Back in 2013 and the days when Erie County Democrats rated nary a blip on Gov. Andrew Cuomo’s political radar, an event at the Hyatt Regency Buffalo marked a new low for upstate New York’s largest Democratic organization.
Chairman Jeremy Zellner found himself mixing with the big ballroom commoners for a Cuomo fundraiser, while Democratic “grown-ups” hobnobbed with the governor in an adjoining inner sanctum.
Zellner, like predecessor Len Lenihan, was on the outs.
Maybe it’s something in the Cuomo DNA. The governor’s father – the late Gov. Mario Cuomo – once in the 1980s referred to former Erie County Democratic Chairman Joe Crangle as a “non-person.” Crangle’s alleged offense, which he denied, was criticizing Andrew Cuomo, then an aide to his father.
Lenihan, meanwhile, never gained Andrew Cuomo’s favor after siding with hometown candidate Denise O’Donnell for attorney general in 2006. Cuomo won that effort. Lenihan felt the aftermath, especially after Cuomo became governor in 2011 and his operation desperately – and unsuccessfully – tried to replace him at the Erie County helm.
So it’s more than significant that the governor will now highlight a Feb. 16 Chairman’s Council event for Zellner and his Erie County Democrats.
“It’s a strong statement that he supports Erie County Democrats,” Zellner said a few days ago, acknowledging a “first” for Cuomo.
All of this stems from an evolution. First, Kathy Hochul of Buffalo joined the governor’s team as lieutenant governor. She has always been close to Headquarters and wields real influence on the Capitol’s second floor.
Then Mayor Byron Brown entered the governor’s inner circle as state Democratic chairman. Though never close to Zellner, Brown recognized the basic truth that Cuomo will be better off with a supportive Erie County organization than without it. Buffalo Deputy Mayor Betsey Ball, long a part of Cuomo’s Albany insiders, has also played a role.
Sam Hoyt, the governor’s economic development honcho in Buffalo, is also known to offer his observations on the local political scene.
There’s more. The departure of indicted former Chairman Steve Pigeon, once close to Cuomo and Brown, paved the way for other voices. Ditto for the absence of former Cuomo aide Joe Percoco – now under indictment in the major statewide corruption probe.
“How’s your friend Jeremy Zellner?” Percoco once snarled to a reporter in the midst of the effort to oust Lenihan.
The Templeton Landing event on Feb. 16 also hints at the governor’s next steps. Many expect that he will run for a third term. But most observers also believe Cuomo is eyeing the White House, especially with Clinton’s exit from the scene.
That’s why it will prove interesting who Brown supports for chairman when the Democratic National Committee convenes in Atlanta on Feb. 23. Seven Democrats are competing, among them is former Labor Secretary Tom Perez of Buffalo.

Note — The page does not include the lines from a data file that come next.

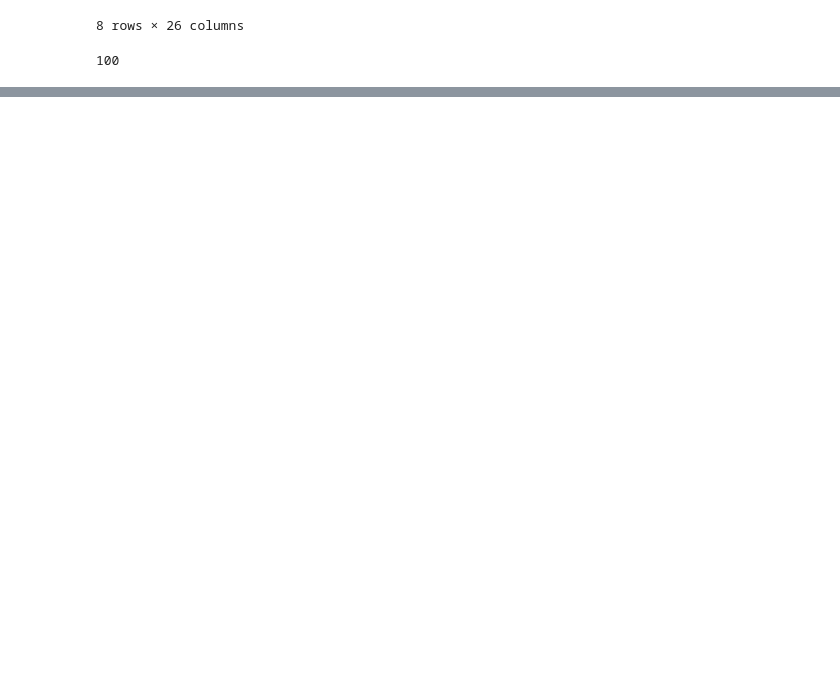
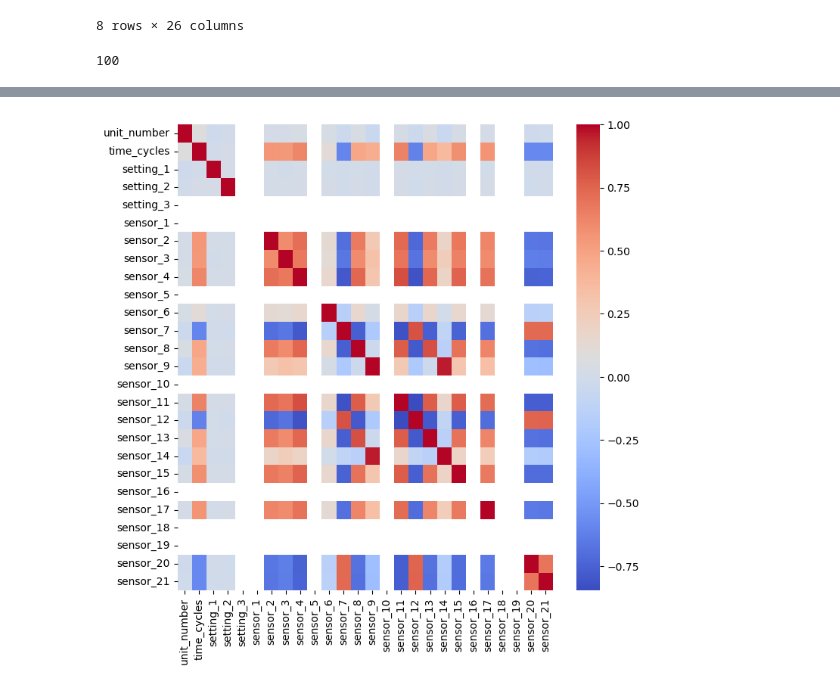
Before and after one commit to elouanXP/smart_predictive_maintenance, a Jupyter notebook: notebooks/01_data_exploration.ipynb, the cells around one changed output, grey strips where cells are left out. Saved outputs shown, nothing was run; the diff lists cells and outputs as text; code cells hidden in the pictures; blank space fills up the shorter version.

```diff
--- a/notebooks/01_data_exploration.ipynb
+++ b/notebooks/01_data_exploration.ipynb
@@ -93,0 +143,6 @@ df.to_csv('../data/processed/train_FD001_clean.csv', index=False)
+# %%
+plt.figure(figsize=(8,8))
+sns.heatmap(df.corr(), cmap='coolwarm')
+plt.show()
+# %% [output]
+[figure, added]
```
Also changed, not shown: parts of 12 cells of this notebook.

A few days ago, Cuomo said he was staying out of the election for Democratic national chairman. But his state chairman – the mayor of Buffalo – will cast one of 447 votes in the contest. And it remains a sure bet that Cuomo’s hand-picked state chairman will be in sync with his governor.
Brown has not said how he will vote. But insiders indicate he is talking with Perez, a top-level candidate, whom it is hard to imagine is not wooing the mayor of his hometown. Gaining New York’s backing would prove huge for Perez, who last week picked up the key endorsement of former Vice President Joe Biden.
Sen. Chuck Schumer will also have a say in the process. As minority leader of the Senate, after all, he is now the nation’s top elected Democrat. He is backing Minnesota Rep. Keith Ellison.
But Brown is Cuomo’s guy in the party. His vote will reflect the governor’s thinking in a party desperately seeking direction.
And the bet here is that Cuomo would not mind providing it.